Illustration by Nick Collard

April 7, 2020

Story of Redemption 

The premise for these illustrations was to tell the story of redemption in four parts: Crucifixion, Christ as a sacrifice unto the whole human race, the...

The premise for these illustrations was to tell the story of redemption in four parts: Crucifixion, Christ as a sacrifice unto the whole human race, the Resurrection, and the Second Coming. It began when Dan Agnetta, Pioneer Memorial Church member, contacted Doug Taylor, an Andrews University professor. He, in turn, recommended two students to undertake the audacious project: Jo-Elisa Clark, Architecture major, and Nicholas Collard, Photography major. 

Nick Collard  
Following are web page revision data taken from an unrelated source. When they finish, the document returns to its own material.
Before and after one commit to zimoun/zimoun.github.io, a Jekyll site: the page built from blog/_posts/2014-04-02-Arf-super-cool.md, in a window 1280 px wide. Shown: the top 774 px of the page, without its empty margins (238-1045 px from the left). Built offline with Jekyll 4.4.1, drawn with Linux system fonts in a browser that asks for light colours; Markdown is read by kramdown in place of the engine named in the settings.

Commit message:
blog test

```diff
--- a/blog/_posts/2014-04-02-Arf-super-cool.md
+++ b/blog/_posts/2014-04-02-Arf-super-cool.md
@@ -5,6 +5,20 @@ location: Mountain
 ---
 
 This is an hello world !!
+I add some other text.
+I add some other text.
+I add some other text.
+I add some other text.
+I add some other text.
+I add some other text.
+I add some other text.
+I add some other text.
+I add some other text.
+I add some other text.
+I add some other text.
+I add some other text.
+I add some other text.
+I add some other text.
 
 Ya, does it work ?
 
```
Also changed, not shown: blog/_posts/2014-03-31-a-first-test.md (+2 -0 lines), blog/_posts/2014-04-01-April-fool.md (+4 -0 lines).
As a group, Dan, Jo-Elisa and I discussed a variety of ways to go about telling the story of redemption via medium of visual communication. We were dealing with a story that has been told many times and in many different ways. The angles to come at telling this story visually are near limitless. Despite the temptation to come up with a brand new way of telling the story, the decision was made to stick to common motifs such as Jesus on the cross, and coming through the clouds in all of His glory, so as to make resonation between viewer and artwork more immediate and, hopefully, more impactful and relatable. 




When planning out, and especially when executing my two drawings, it became quite important to me to communicate Christ’s human struggle. I didn’t want to beautify His expression or eliminate grime from His hair or skin. I left the background completely white to force the viewer to contend with Christ’s bare body and the entirely human expression on His face. I also made it a point to not smudge or use any blending tools while drawing Christ. I felt that if I blended tones and pencil marks together, a certain raw and imperfect quality would be lost. 
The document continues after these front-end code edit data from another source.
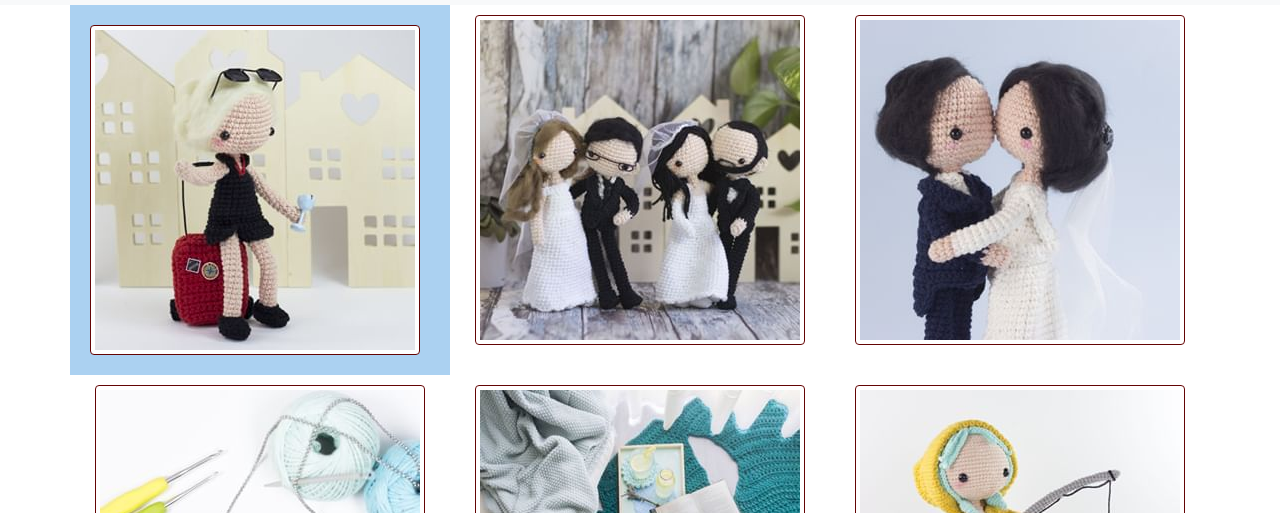
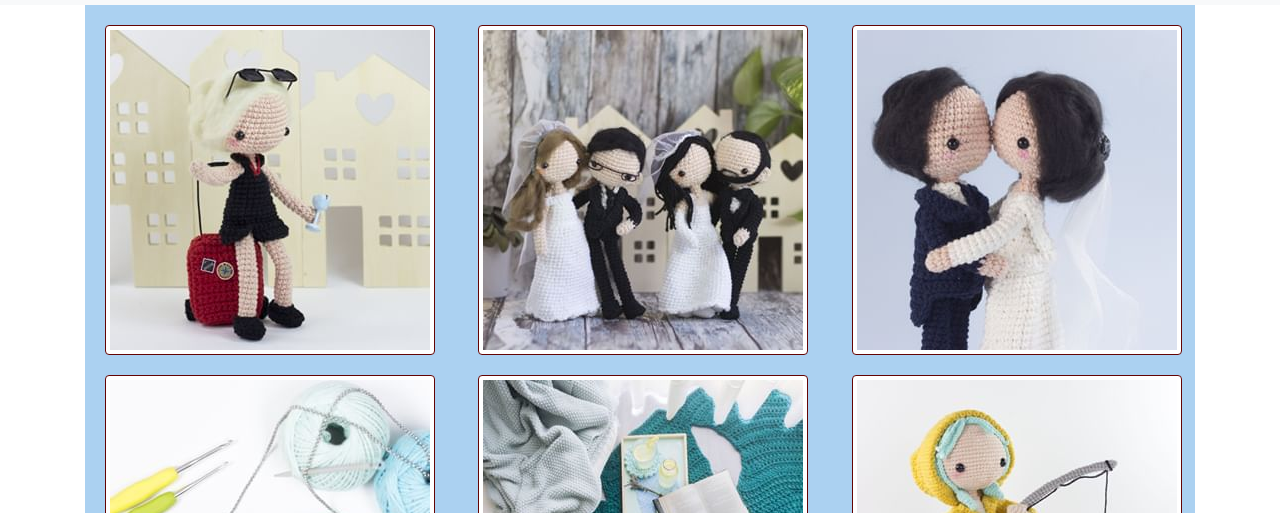
Before and after one commit to joaquinalegre/TPAmigurumis, a plain HTML site: page index.html in a window 1280 px wide. Shown: the part 156-669 px from the top of the page. Drawn offline with nearby package versions, Linux system fonts and the light colour scheme.

Commit message:
Update index.html

```diff
--- a/index.html
+++ b/index.html
@@ -65,9 +65,9 @@ scrollToTopButton.addEventListener("click", () => {
     </header>
     <main class="principal">
       <div class="container">
-        <div class="image-grid">
+        <div class="image-grid bg-imagenes">
             <div class="row">
-                <div class="col-md-4 bg-imagenes ">
+                <div class="col-md-4">
                     <img src="Images/foto1.jpg" alt="Image 1" class="img-thumbnail" style="margin: 10px;">
                 </div>
                 <div class="col-md-4">
```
Jo-Elisa Clark

Second Coming – For the Second Coming, I tried to capture the scene of Jesus bursting through the clouds with all His Majesty and Glory. His army of angels follow Him as He comes to save His people from this cruel world. I try to picture in my mind how it would be on that day. I read and researched from the Bible in the book of Revelation and the book, The Great Controversy, by Ellen White. With the help of my parents, I created a scene as close to the text as I could. At the back, there is destruction happening, which means that God will come and make everything new, including us. On the lower left, it shows some tombstones bursting open as the saints rise up from the dead. Unfortunately, it also shows some tombstones and graves still intact, for who chose not to accept Jesus. On the bottom right, I added myself and my family. This is because I want each and every one of them to be there on that great day, together, and excitedly awaiting Jesus to take us home.  
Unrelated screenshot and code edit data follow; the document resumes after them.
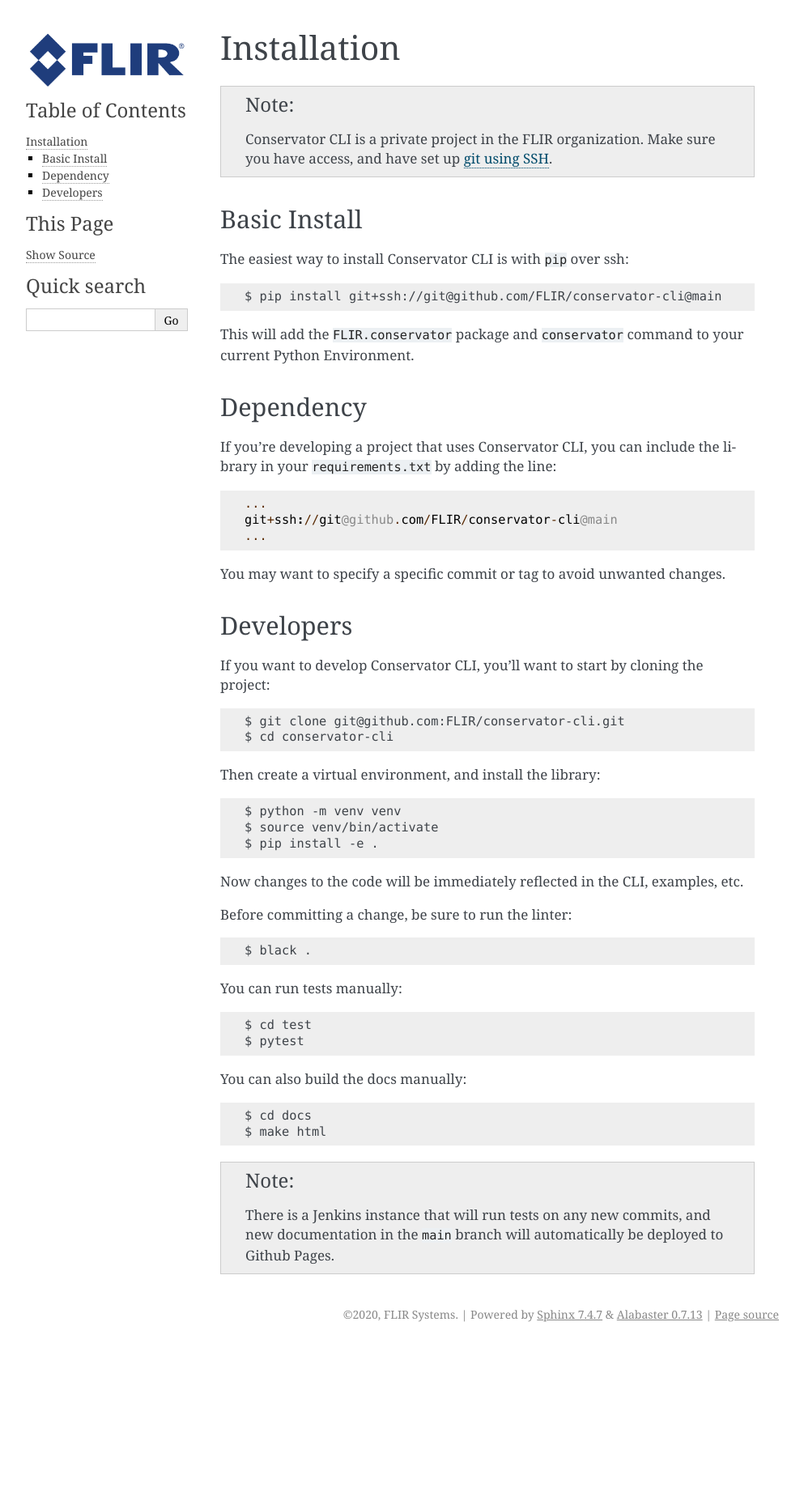
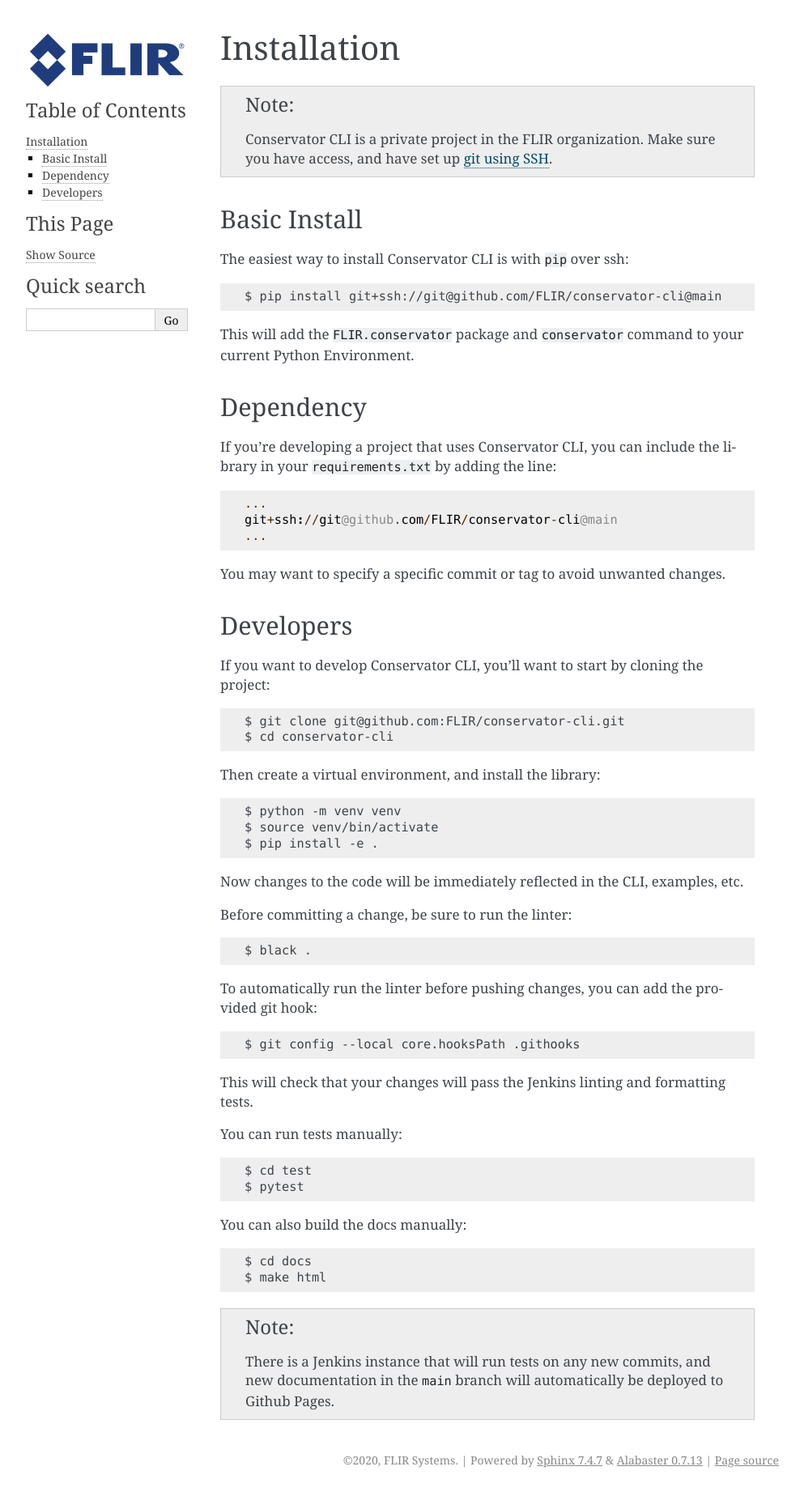
Before and after one commit to FLIR/conservator-cli, a Sphinx documentation site: the page built from docs/usage/installation.rst, in a window 1280 px wide. Shown: the whole page at 81% size, without its empty margins (148-1141 px from the left). Built offline with Sphinx 7.4.7, drawn with Linux system fonts in a browser that asks for light colours; before the commit the page ends 1663 px from its top, so only the background shows below that.

Commit message:
Add .githooks and automatically check formatting pre-push (#126)
* Add githook and instructions

* Make githook executable

```diff
--- a/docs/usage/installation.rst
+++ b/docs/usage/installation.rst
@@ -51,6 +51,14 @@
 
     $ black .
 
+To automatically run the linter before pushing changes, you
+can add the provided git hook::
+
+    $ git config --local core.hooksPath .githooks
+
+This will check that your changes will pass the Jenkins
+linting and formatting tests.
+
 You can run tests manually::
 
     $ cd test
```
Also changed, not shown: 1 other file.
Resurrection – I am relieved that God sent His son to die on the cross so that we may be saved. We now have hope that one day we will be united with our Savior. I tried to capture this resurrection with a calmness on the face of Jesus knowing that the work here on Earth is completed. The dove represents peace. Throughout all the hardships, God was always there with Jesus, He never left his side. Just like that, He is there for us. We only need to allow Him to be there. We live with peace, knowing that Jesus died for us, and the hope that we may be saved.